    • Thrush: An overgrowth of Candida albicans–a type of oral fungus–can be triggered by medications that affect the immune system.
    • Cavities and root decay: When the root becomes exposed due to aging gums, or medications, it is left vulnerable to decay.
    • Gingivitis
    • Periodontal disease
    • Weakening or deterioration of the alveolar (jaw bone).
    • Tooth loss: Due to gum disease or deterioration of the jaw bone.
    • Oral cancer

Demographics of dental problems of seniors

  • In 2003, 52 percent of adults over the age of 65 had most of their natural teeth.
  • In the 1950’s, over 50 percent of adults over age 65 had lost all their teeth.
  • The higher the income and education level, the lower the percentage of tooth loss in adults over 65.
    • 41.1% of people with less than a high school education lost all their teeth.
    • 7.1% of college graduates lost all their teeth.
    • 35.9% with an income under $15,000 lost all their teeth.
    • 6.7% with an income over $50,000 lost all their teeth.

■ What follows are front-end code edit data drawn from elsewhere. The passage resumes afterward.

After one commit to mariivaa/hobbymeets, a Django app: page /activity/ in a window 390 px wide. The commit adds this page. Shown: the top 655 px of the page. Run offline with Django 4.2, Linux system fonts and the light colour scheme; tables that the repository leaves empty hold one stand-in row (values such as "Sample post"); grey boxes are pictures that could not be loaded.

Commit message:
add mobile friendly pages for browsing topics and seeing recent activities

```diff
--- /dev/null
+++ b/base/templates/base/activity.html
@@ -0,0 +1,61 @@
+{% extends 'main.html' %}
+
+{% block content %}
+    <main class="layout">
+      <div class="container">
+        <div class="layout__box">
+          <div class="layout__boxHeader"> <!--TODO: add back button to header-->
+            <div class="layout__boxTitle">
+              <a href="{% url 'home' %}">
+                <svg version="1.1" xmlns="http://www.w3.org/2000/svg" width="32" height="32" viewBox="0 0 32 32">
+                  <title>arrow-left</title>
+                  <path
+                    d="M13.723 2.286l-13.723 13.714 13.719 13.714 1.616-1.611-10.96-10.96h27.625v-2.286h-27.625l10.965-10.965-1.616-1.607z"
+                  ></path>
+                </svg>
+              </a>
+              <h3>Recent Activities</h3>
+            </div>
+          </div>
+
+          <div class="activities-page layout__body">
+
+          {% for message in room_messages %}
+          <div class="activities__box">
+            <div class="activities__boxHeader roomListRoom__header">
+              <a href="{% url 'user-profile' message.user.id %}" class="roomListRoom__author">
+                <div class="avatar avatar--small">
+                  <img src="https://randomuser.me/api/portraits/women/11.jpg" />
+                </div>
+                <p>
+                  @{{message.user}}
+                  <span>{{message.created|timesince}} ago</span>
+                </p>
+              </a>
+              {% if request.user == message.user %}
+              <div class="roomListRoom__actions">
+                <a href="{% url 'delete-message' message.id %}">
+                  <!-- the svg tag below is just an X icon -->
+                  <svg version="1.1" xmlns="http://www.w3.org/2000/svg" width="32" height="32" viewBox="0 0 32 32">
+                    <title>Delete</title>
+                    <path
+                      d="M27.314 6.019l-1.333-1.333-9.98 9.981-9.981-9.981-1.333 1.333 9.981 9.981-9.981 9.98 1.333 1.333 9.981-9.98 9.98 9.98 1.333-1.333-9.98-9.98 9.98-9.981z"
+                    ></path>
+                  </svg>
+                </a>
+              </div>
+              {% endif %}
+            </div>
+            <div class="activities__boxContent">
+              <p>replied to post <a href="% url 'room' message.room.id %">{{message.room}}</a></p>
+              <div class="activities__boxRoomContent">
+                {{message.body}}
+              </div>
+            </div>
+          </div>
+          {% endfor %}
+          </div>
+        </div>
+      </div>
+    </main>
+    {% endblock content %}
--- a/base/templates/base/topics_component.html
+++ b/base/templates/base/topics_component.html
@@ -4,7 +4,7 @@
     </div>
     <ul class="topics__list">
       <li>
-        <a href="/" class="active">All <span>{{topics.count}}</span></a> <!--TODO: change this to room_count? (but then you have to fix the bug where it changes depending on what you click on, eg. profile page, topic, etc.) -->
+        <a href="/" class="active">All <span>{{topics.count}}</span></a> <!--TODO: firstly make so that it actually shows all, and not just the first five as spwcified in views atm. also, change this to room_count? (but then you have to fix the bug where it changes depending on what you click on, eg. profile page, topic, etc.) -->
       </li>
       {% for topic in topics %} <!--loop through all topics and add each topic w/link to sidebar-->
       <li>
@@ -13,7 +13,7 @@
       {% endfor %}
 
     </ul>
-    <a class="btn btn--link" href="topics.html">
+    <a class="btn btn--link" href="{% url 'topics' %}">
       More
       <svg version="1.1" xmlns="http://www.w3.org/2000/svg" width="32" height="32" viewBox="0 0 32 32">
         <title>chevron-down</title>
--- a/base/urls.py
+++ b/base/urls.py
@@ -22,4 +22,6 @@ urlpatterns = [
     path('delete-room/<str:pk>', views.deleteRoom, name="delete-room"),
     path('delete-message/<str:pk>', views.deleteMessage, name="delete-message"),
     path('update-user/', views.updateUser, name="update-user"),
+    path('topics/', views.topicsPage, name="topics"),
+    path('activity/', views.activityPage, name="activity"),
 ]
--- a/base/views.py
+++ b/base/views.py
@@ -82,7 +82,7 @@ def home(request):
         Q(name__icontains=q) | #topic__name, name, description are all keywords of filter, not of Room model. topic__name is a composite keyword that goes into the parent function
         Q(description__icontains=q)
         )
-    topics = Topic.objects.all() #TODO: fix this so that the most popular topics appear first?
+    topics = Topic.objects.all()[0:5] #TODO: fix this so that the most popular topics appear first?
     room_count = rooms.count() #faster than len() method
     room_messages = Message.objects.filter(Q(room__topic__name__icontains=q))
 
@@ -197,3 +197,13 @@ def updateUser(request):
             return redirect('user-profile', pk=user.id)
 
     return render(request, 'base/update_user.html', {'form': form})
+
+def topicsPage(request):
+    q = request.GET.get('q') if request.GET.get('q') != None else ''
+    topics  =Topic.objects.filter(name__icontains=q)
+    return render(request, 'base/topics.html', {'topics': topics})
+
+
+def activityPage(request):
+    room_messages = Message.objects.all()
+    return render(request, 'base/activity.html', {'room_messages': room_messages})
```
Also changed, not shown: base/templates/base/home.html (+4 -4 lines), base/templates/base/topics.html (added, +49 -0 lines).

Although age itself is not the sole determinant of a person’s oral health, certain illnesses, diseases, and conditions that come with aging can be. For instance, arthritis or other upper-body mobility issues can make it hard for people to brush and floss. Dementia can affect oral health habits, and according to the statistics above income and education level. Learn more about dental health changes with age.

Seniors have a harder time getting regular dental visits

People aged sixty and above should be especially diligent regarding their oral health. Good oral hygiene is a must. At a minimum, they should brush twice a day, floss, and use an anti-bacterial mouth rinse. They should also visit their dentists for dental preventative care regularly. Seniors tend to have more dental problems if their oral hygiene declines with arthritis related dexterity issues. Regular visits are beneficial even if you wear dentures. A poorly fitted denture can cause many other oral health issues including oral cancer.

Learn more about the dental problems of seniors

Aside from providing expert general and cosmetic dentistry services to our community, Dr. James Fondriest also holds highly-respected academic appointments at the Pankey Institute in Key Biscayne, FL, and the Spear Institute in Scottsdale, AZ, and he is a former  Adjunct Assistant Professor in the Department of Prosthodontics at the University of Florida Dental School. At Lake Forest Dental Arts, Dr. Fondriest combines his impressive array of experience with modern technology and caring, compassionate, and knowledgeable staff, and we proudly serve patients from all surrounding communities. To schedule your consultation, call our office today at (847) 234-0517.